Although the modern part of town (gazing out at the open Atlantic) has become a popular seaside resort, Laguna’s beaches aren’t that spectacular. Its vibrant street Carnaval, however, is quite a festive affair.
With its cobblestoned streets, faded pastel buildings, and typical Portuguese colonial architecture, Laguna’s small historic center is more quaint and atmospheric than stunning. On the main square, Praça Vidal Ramos, the late-17th-century Igreja Santo Antônio dos Anjos is one of Santa Catarina’s oldest surviving baroque churches.
The praça also shelters the Casa de Anita (tel. 48/3646-2542, 8 a.m.–6 p.m. daily, R$1), an early 18th-century house devoted to Anita Garibaldi, the wife of the legendary father of Italian unification, Giuseppe Garibaldi. The two met and fell in love in 1839 when Garibaldi was working as a mercenary during Brazil’s Guerra dos Farrapos, a conflict that pitted republicans against monarchists. Anita didn’t live in the colonial house—her godparents did—but she was married here.
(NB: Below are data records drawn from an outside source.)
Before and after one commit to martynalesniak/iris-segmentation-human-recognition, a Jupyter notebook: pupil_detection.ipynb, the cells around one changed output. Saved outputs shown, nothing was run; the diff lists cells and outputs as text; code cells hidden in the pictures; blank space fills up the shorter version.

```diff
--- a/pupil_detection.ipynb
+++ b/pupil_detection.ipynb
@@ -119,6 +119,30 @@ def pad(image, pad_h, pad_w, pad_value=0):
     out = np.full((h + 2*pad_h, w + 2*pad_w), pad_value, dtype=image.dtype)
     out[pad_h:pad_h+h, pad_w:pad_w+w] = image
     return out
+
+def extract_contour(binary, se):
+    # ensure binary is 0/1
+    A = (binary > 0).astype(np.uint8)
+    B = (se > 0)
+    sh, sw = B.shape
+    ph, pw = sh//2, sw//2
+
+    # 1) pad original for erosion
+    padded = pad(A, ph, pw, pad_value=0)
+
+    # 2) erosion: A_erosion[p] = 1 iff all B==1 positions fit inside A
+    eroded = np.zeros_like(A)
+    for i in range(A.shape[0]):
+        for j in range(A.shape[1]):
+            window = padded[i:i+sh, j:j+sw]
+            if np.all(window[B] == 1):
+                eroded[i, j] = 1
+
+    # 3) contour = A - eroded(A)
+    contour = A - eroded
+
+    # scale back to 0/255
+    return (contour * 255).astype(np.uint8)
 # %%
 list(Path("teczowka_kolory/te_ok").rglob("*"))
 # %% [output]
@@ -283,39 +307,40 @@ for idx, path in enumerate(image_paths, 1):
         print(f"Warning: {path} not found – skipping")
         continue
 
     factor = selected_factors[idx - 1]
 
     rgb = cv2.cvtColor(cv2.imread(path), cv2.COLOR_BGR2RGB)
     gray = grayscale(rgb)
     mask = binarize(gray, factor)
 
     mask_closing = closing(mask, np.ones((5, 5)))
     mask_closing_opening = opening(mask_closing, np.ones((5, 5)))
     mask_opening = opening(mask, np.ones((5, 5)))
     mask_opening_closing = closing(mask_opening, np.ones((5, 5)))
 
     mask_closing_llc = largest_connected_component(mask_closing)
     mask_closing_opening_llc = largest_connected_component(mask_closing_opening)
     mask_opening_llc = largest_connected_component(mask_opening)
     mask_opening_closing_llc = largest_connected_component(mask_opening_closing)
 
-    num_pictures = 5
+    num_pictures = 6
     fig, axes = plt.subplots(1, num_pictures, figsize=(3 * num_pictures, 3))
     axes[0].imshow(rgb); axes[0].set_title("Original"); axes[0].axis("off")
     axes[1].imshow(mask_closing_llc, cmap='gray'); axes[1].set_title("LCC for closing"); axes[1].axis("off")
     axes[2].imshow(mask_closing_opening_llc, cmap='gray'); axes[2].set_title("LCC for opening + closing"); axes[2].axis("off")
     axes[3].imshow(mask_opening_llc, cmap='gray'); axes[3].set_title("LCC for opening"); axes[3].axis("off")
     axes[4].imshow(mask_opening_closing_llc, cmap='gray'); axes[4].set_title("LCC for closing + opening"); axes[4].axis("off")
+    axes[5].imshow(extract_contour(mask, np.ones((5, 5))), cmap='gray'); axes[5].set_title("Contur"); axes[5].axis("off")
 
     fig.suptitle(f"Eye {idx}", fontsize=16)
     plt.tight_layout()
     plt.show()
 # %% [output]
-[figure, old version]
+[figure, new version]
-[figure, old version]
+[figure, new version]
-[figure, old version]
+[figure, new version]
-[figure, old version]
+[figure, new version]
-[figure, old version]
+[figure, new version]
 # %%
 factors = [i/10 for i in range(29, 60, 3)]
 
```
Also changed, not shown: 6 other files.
Inside, old photos of Laguna mingle with trivial personal effects such as the revolutionary’s hairbrush. Less interesting is the Museu Anita Garibaldi, located in the former city hall and jail.
The town’s main beach, Praia do Mar Grossa is nice enough, but quite urbanized. You’re better off taking a 10-minute boat trip followed by a 17-kilometer (10.5-mile) drive along a dirt road (you’ll need a car) to the more untamed dunes and beaches around Farol Santa Marta, a small town built around a 19th-century lighthouse rumored to be the third highest in the Americas. Although the scenery is impressive, strong currents make swimming in the open sea dangerous.
Accommodations and Food
Most hotels and restaurants—which tend towards basic and nondescript—are located near the beach at Mar Grosso. The shiny, new Hotel Marina Sul (Rua Engenheiro Sá Rocha 225, tel. 48/3647-2555, www.marinasulhotel.com.br, R$50–120 d) is modern, spacious, and somewhat reminiscent of a recently inaugurated airport terminal. While lacking in personality, rooms are very large and well appointed, and overall this hotel is a good bargain.
Arrastão (Av. Sen Gallotti 629, tel. 48/3637-0418, 11 a.m.–2 p.m. and 6:30–10 p.m. Mon.–Sat., 11 a.m.–4 p.m. Sun.; 11 a.m.–4 p.m. and 6:30 p.m.–midnight daily Dec.–Feb., R$20–30) is a good place for large portions of unpretentious fish and seafood dishes such as camarão tropical, breaded shrimp served with rice, french fries, and salad.
Getting to Laguna
By bus, Santo Anjo (tel. 48/3224-9001) provides regular service from Florianópolis. By car, Laguna is 124 kilometers (77 miles) south of Florianópolis along the BR-101.
© Michael Sommers from Moon Brazil, 2nd Edition